This two year project, funded by the AHRC, aims to challenge existing assumptions about 'first wave' Indian migrants. Led by Professor Crispin Bates (University of Edinburgh) and Dr Andrea Major (University of Leeds), it situates Indian indentured labour migration within the broader story of labour mobility in the Indian Ocean region in the eighteenth and nineteenth centuries.
'Becoming Coolies' centres on the perspectives of the migrants themselves: their motivations, understandings and personal stories. Through this focus on subaltern agency, it seeks to unearth radical new interpretations of the Indian diaspora. Those migrating drew on pre-existing patterns of labour movement, and on familial and other networks when considering their options. This growing web, in turn, informed the choices of later, ‘second wave’ migrants. The project shows how indentured migrants (re)negotiated the identities allocated to them by colonial observers, whether labelled as slaves and sepoys, or coolies and convicts.
Outreach and Academic Events
Through its outreach programme, the ‘Becoming Coolies’ project has organised a pop-up exhibition in a south London Mauritian Café, a gallery exhibition in Tottenham, the ‘Juxtapositions’ exhibition at the Centre for the Study of Developing Societies, New Delhi, and a schools art project on roots-seeking and identity.
Its series of academic conferences includes ‘Becoming Indentured: Rethinking Labour Migration in Colonial India’ (Delhi, March 2016), ‘After Slavery: Labour and Migration in the Post-Emancipation World’ (Leeds University, June 2016) and ‘Indentured Lives: Rethinking the Experience of Indian Overseas Labour Migration, 1800-1920’ (University of Edinburgh, September 2016).
Principal Investigator: Professor Crispin Bates (University of Edinburgh)
Co-Investigator: Dr Andrea Major (University of Leeds)
Research Fellows: Dr Marina Carter (University of Edinburgh) and Dr Ashutosh Kumar (University of Leeds)

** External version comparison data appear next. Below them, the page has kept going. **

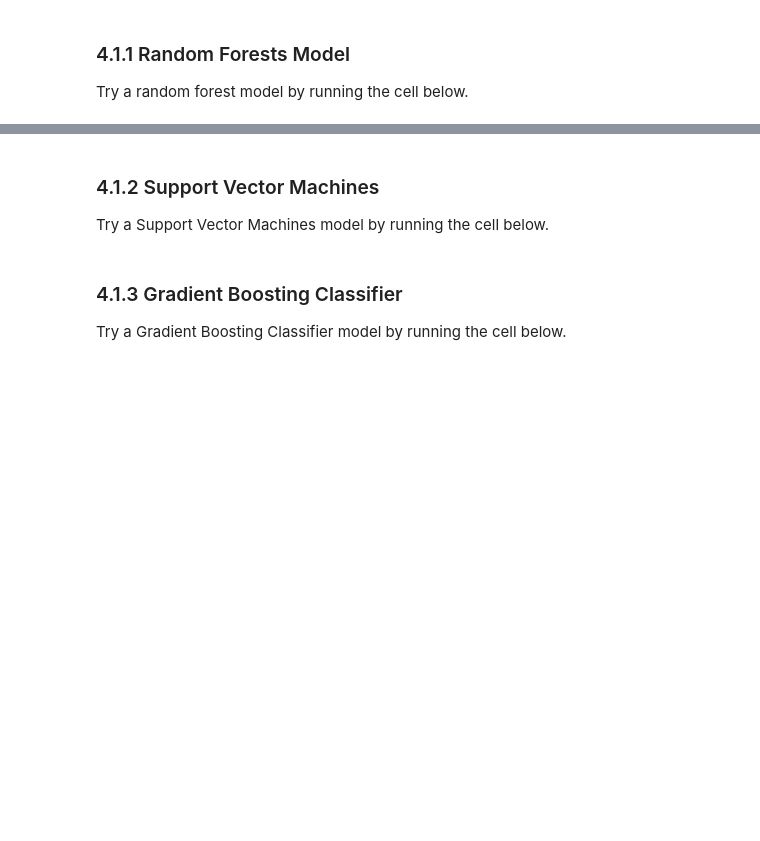
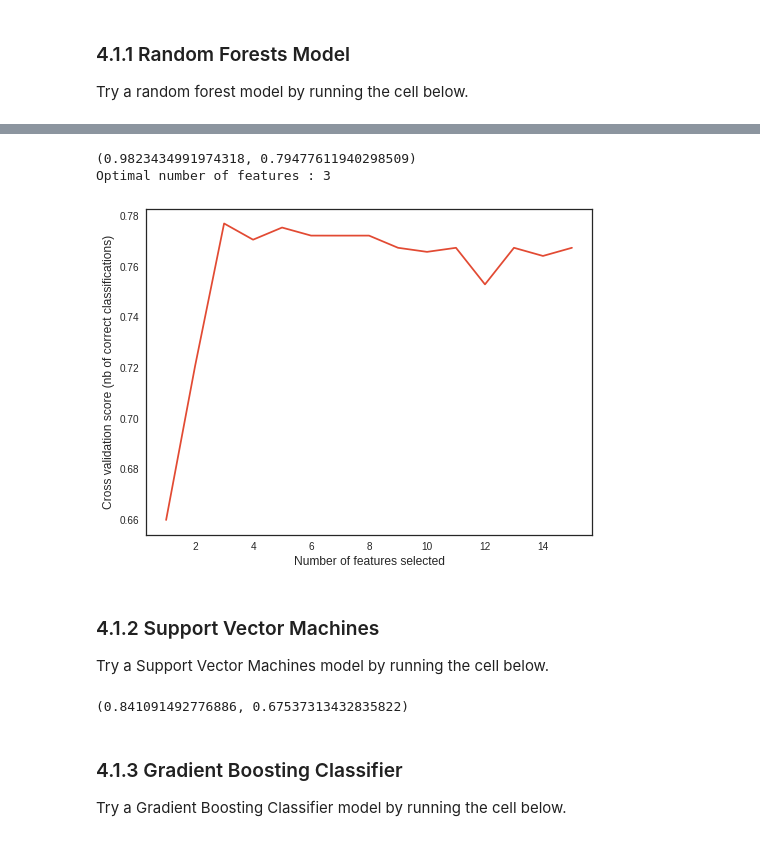
Before and after one commit to ShichengChen/kaggle, a Jupyter notebook: Titanic/Helge Bjorland & Stian Eide.ipynb, the cells around one changed output, grey strips where cells are left out. Cells and saved outputs as stored; diff of their text form; code cells hidden in the pictures; blank space fills up the shorter version.

```diff
--- a/Titanic/Helge Bjorland & Stian Eide.ipynb
+++ b/Titanic/Helge Bjorland & Stian Eide.ipynb
@@ -594,3 +700,22 @@ model = RandomForestClassifier(n_estimators=100)
+# %%
+model = RandomForestClassifier(n_estimators=100)
+rfecv = RFECV( estimator = model , step = 1 , cv = StratifiedKFold( train_y , 2 ) , scoring = 'accuracy' )
+#Feature ranking with recursive feature elimination and
+#cross-validated selection of the best number of features.
+rfecv.fit( train_X , train_y )
+print (rfecv.score( train_X , train_y ) , rfecv.score( valid_X , valid_y ))
+print( "Optimal number of features : %d" % rfecv.n_features_ )
+
+# Plot number of features VS. cross-validation scores
+plt.figure()
+plt.xlabel( "Number of features selected" )
+plt.ylabel( "Cross validation score (nb of correct classifications)" )
+plt.plot( range( 1 , len( rfecv.grid_scores_ ) + 1 ) , rfecv.grid_scores_ )
+plt.show()
+# %% [output]
+(0.9823434991974318, 0.79477611940298509)
+Optimal number of features : 3
+[figure, added]
 # %% [markdown]
 ### 4.1.2 Support Vector Machines
 Try a Support Vector Machines model by running the cell below.
@@ -599,3 +722,9 @@ model = SVC()
+# %%
+model = SVC()
+model.fit( train_X , train_y )
+print (model.score( train_X , train_y ) , model.score( valid_X , valid_y ))
+# %% [output]
+(0.841091492776886, 0.67537313432835822)
 # %% [markdown]
 ### 4.1.3 Gradient Boosting Classifier
 Try a Gradient Boosting Classifier model by running the cell below.
```
Also changed, not shown: parts of 26 cells of this notebook, 2 other files.
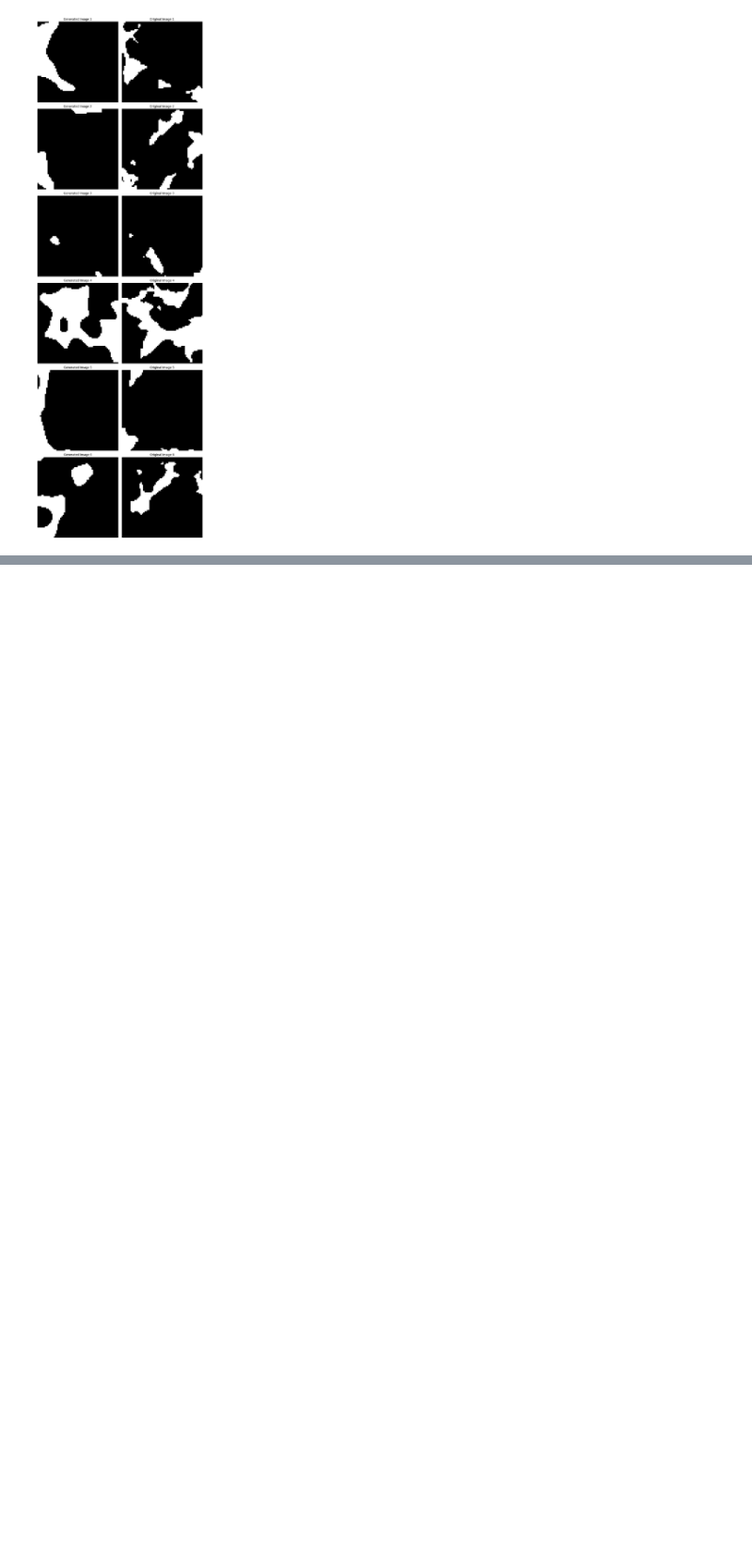
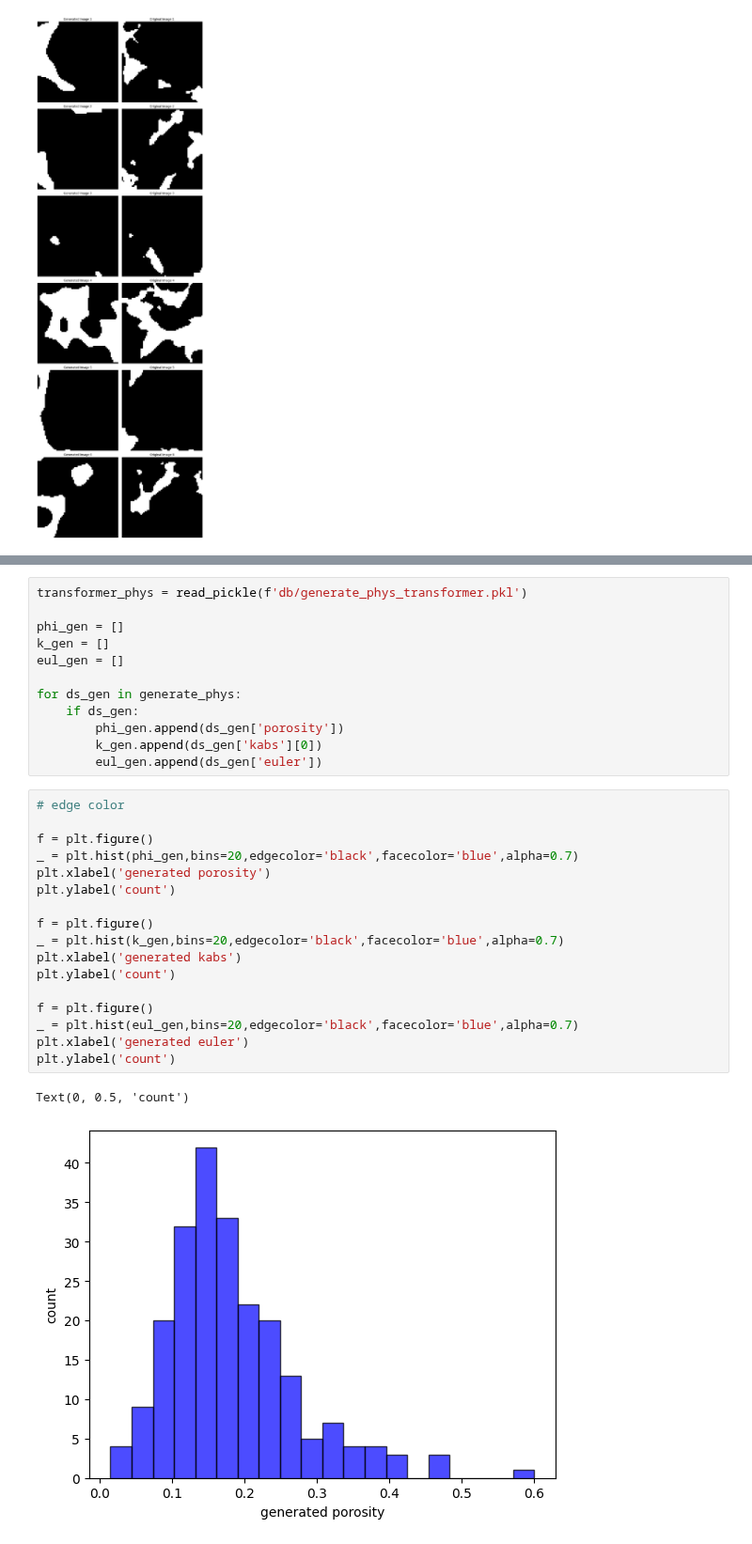
Before and after one commit to ZihanRen/poretransformer, a Jupyter notebook: lpu3dnet/eval/quick_check.ipynb, the cells around one changed output, grey strips where cells are left out. Shown at 94% size. Drawn from its saved outputs; the diff is of its cells as text; blank space fills up the shorter version.

Commit message:
add evaluation metrics of VQVAE and transformer - 0614

```diff
--- a/lpu3dnet/eval/quick_check.ipynb
+++ b/lpu3dnet/eval/quick_check.ipynb
@@ -304,0 +379,32 @@ compare_images(decode_img,img_matrix)
+# %%
+transformer_phys = read_pickle(f'db/generate_phys_transformer.pkl')
+
+phi_gen = []
+k_gen = []
+eul_gen = []
+
+for ds_gen in generate_phys:
+    if ds_gen:
+        phi_gen.append(ds_gen['porosity'])
+        k_gen.append(ds_gen['kabs'][0])
+        eul_gen.append(ds_gen['euler'])
+# %%
+# edge color
+
+f = plt.figure()
+_ = plt.hist(phi_gen,bins=20,edgecolor='black',facecolor='blue',alpha=0.7)
+plt.xlabel('generated porosity')
+plt.ylabel('count')
+
+f = plt.figure()
+_ = plt.hist(k_gen,bins=20,edgecolor='black',facecolor='blue',alpha=0.7)
+plt.xlabel('generated kabs')
+plt.ylabel('count')
+
+f = plt.figure()
+_ = plt.hist(eul_gen,bins=20,edgecolor='black',facecolor='blue',alpha=0.7)
+plt.xlabel('generated euler')
+plt.ylabel('count')
+# %% [output]
+Text(0, 0.5, 'count')
+[figure, added]
```
Also changed, not shown: parts of 6 cells of this notebook, 3 other files.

Other contributors and collaborators: Dr Annie Devenish (University of Kwa-Zulu Natal), Professor Nira Wickramasinghe (University of Leiden), Professor Richard Allen (Ohio State University) and the Centre for the Study of Developing Societies, New Delhi.
Project website: www.coolitude.shca.ed.ac.uk